We've heard enough lately about performance-enhancing drugs, but something tells me athletes would rather avoid the following: neoral, verapanil, loratadine, prevacid, lipitor, setinic, mycelex, oysco, cell-cept, bumetadine, doxazosin, accupril, norvasc, omega-5 and, lest we forget, arenesp.

Sprinter-jumper Justin Allen of the Town of Tonawanda takes all 15, and you might say they've enhanced his performance. How do we know for sure? He was breathing Wednesday. He would likely be on the fast track to the cemetery without the medicine, but instead he was on his way to Minneapolis for his biggest meet of the season.

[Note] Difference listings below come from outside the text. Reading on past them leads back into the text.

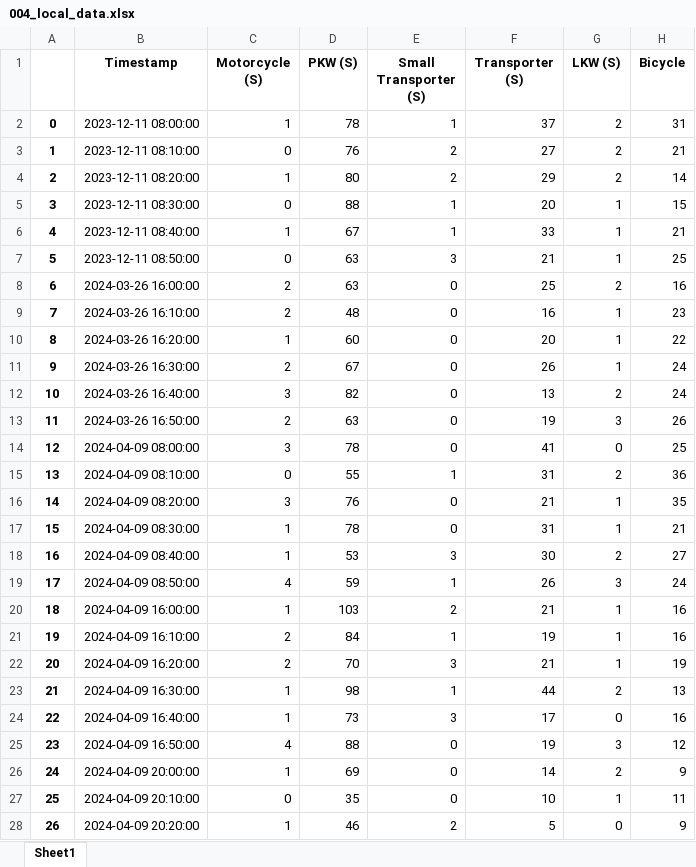
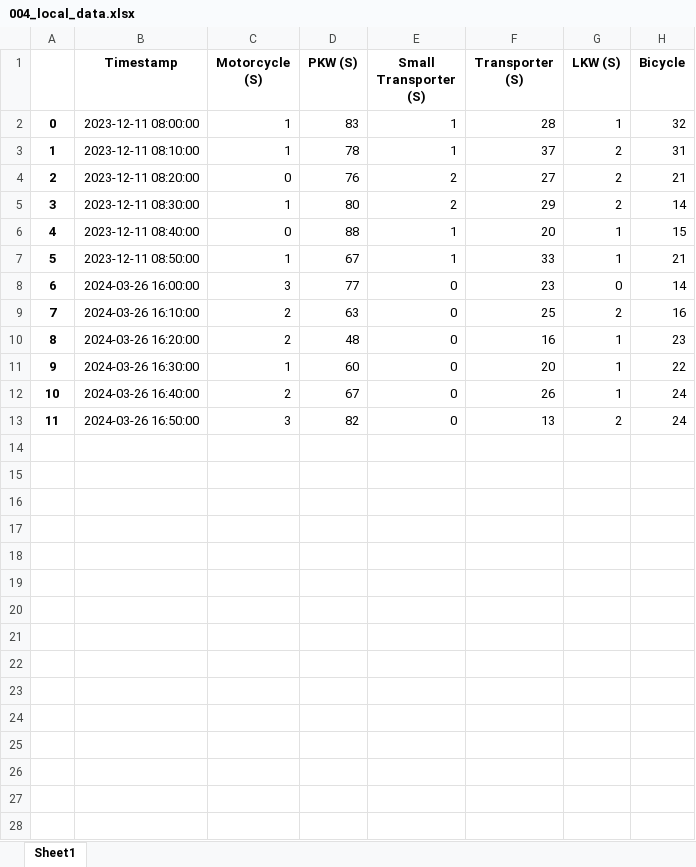
Before and after one commit to ueaul/Towards-Sustainable-Cities-through-Simulation, an Excel workbook: 02_Output/Manual_Count_Timeframe-1_Hour_Intervall/004_local_data.xlsx, sheet Sheet1, drawn as a sheet; only a part is shown; values as stored, in another font and other column widths than the file's, no borders; removed rows and columns are numbered as before the commit, all else as after; the diff covers the shown part only; the diff names each change by its address in the sheet, - before the commit and + after, or states it on an @@ line.

```diff
--- a/02_Output/Manual_Count_Timeframe-1_Hour_Intervall/004_local_data.xlsx (sheet Sheet1)
+++ b/02_Output/Manual_Count_Timeframe-1_Hour_Intervall/004_local_data.xlsx (sheet Sheet1)
+row 2: 0 | 2023-12-11 08:00:00 | 1 | 83 | 1 | 28 | 1 | 32
@@ column A renumbered between rows 3 and 13 @@
-B3 (Timestamp): 2023-12-11 08:00:00
+B3 (Timestamp): 2023-12-11 08:10:00
-B4 (Timestamp): 2023-12-11 08:10:00
+B4 (Timestamp): 2023-12-11 08:20:00
-B5 (Timestamp): 2023-12-11 08:20:00
+B5 (Timestamp): 2023-12-11 08:30:00
-B6 (Timestamp): 2023-12-11 08:30:00
+B6 (Timestamp): 2023-12-11 08:40:00
-B7 (Timestamp): 2023-12-11 08:40:00
+B7 (Timestamp): 2023-12-11 08:50:00
-row 7: 5 | 2023-12-11 08:50:00 | 0 | 63 | 3 | 21 | 1 | 25
+row 8: 6 | 2024-03-26 16:00:00 | 3 | 77 | 0 | 23 | 0 | 14
-B9 (Timestamp): 2024-03-26 16:00:00
+B9 (Timestamp): 2024-03-26 16:10:00
-B10 (Timestamp): 2024-03-26 16:10:00
+B10 (Timestamp): 2024-03-26 16:20:00
-B11 (Timestamp): 2024-03-26 16:20:00
+B11 (Timestamp): 2024-03-26 16:30:00
-B12 (Timestamp): 2024-03-26 16:30:00
+B12 (Timestamp): 2024-03-26 16:40:00
-B13 (Timestamp): 2024-03-26 16:40:00
+B13 (Timestamp): 2024-03-26 16:50:00
-row 13: 11 | 2024-03-26 16:50:00 | 2 | 63 | 0 | 19 | 3 | 26
-row 14: 12 | 2024-04-09 08:00:00 | 3 | 78 | 0 | 41 | 0 | 25
-row 15: 13 | 2024-04-09 08:10:00 | 0 | 55 | 1 | 31 | 2 | 36
-row 16: 14 | 2024-04-09 08:20:00 | 3 | 76 | 0 | 21 | 1 | 35
-row 17: 15 | 2024-04-09 08:30:00 | 1 | 78 | 0 | 31 | 1 | 21
-row 18: 16 | 2024-04-09 08:40:00 | 1 | 53 | 3 | 30 | 2 | 27
-row 19: 17 | 2024-04-09 08:50:00 | 4 | 59 | 1 | 26 | 3 | 24
-row 20: 18 | 2024-04-09 16:00:00 | 1 | 103 | 2 | 21 | 1 | 16
-row 21: 19 | 2024-04-09 16:10:00 | 2 | 84 | 1 | 19 | 1 | 16
-row 22: 20 | 2024-04-09 16:20:00 | 2 | 70 | 3 | 21 | 1 | 19
-row 23: 21 | 2024-04-09 16:30:00 | 1 | 98 | 1 | 44 | 2 | 13
-row 24: 22 | 2024-04-09 16:40:00 | 1 | 73 | 3 | 17 | 0 | 16
-row 25: 23 | 2024-04-09 16:50:00 | 4 | 88 | 0 | 19 | 3 | 12
-row 26: 24 | 2024-04-09 20:00:00 | 1 | 69 | 0 | 14 | 2 | 9
-row 27: 25 | 2024-04-09 20:10:00 | 0 | 35 | 0 | 10 | 1 | 11
-row 28: 26 | 2024-04-09 20:20:00 | 1 | 46 | 2 | 5 | 0 | 9
```
Also changed, not shown: 3 removed rows elsewhere in this sheet, 02_Output/Manual_Count_Timeframe-1_Hour_Intervall/005_cam_data.xlsx, 02_Output/Manual_Count_Timeframe-1_Hour_Intervall/005_local_data.xlsx, 33 other files.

It's the track meet too few people hear about every year because they're immersed with Marion Jones and the 2004 Summer Olympics and the people running BALCO. The competitors in the U.S. Transplant Games, which open today, aren't world-class athletes. They are world-class survivors.

"The thing that bothers me is when (elite athletes) take these performance-enhancers that are harmful to your body. They only think about winning," Allen said. "Then there are other people, people who haven't been dealt the best hand. They're fighting every day, doing whatever they can to make it to the next day."

Allen was planning to compete Friday in the 100 meters, 200 meters, long jump and high jump if he can muster enough strength for all four events. He hasn't been feeling well lately because the kidney his father gave him in 1998 is running on empty. He's waiting for another transplant, his mother next in the line of donors. This is a family that knows how to perform under pressure.

Allen, 26, figures he's been fortunate. He found two available kidneys in the same house. Other victims wind up on long lists. Too many stay there until time runs out. Allen was 19, a decathlete for Liberty University, when he started experiencing abnormal swelling and splitting headaches. In no time, he was in the intensive care unit at Sisters Hospital. Within six months, doctors were transferring a father's kidney to his son.

"We hope that when people see us out there running and having a great time that it will encourage them to sign that donor card and get the word out," he said. "I was very lucky to have my parents match me. There are a lot of people who aren't as lucky as I am, who are waiting for that one call. It's a life-changing process."

Ask Patti Merritt of Grand Island. She's a kidney-transplant survivor who is running the 5K Friday on the third anniversary of her operation. She's running the 1,500 meters Saturday. She was 37 two years ago when her sister-in-law gave her a lifetime extension, interrupting the Polycystic Kidney Disease that killed Merritt's father and landed her 43-year-old sister on the list of people in need of transplants.

Merritt would gladly surrender a kidney for her sister -- if she had one to give. Merritt, too, is familiar with the pharmacist. Her hair was falling out at one point before the art of trial and error with her medications came into play.

"You have to take the side effects in stride," she said. "You have to look at the big picture. We're healthy and we're going to compete."

More than two dozen Western New Yorkers are expected to compete in the Transplant Games this weekend. Among them is Joey Simonick, 11, who had a heart transplant when he was six weeks old. It's funny when people see him now because his heart is all they see.

Joe LoGalbo is 71 and will swim with a new kidney. Scott Nichol, who had a liver transplant when he was 8, is competing in the Games for the third time. Jeff Loftus is golfing and bowling with a new heart.

They are names. They are people. They are alive.

Looking for a sports hero? Take your pick.
e-mail: bgleason@buffnews.com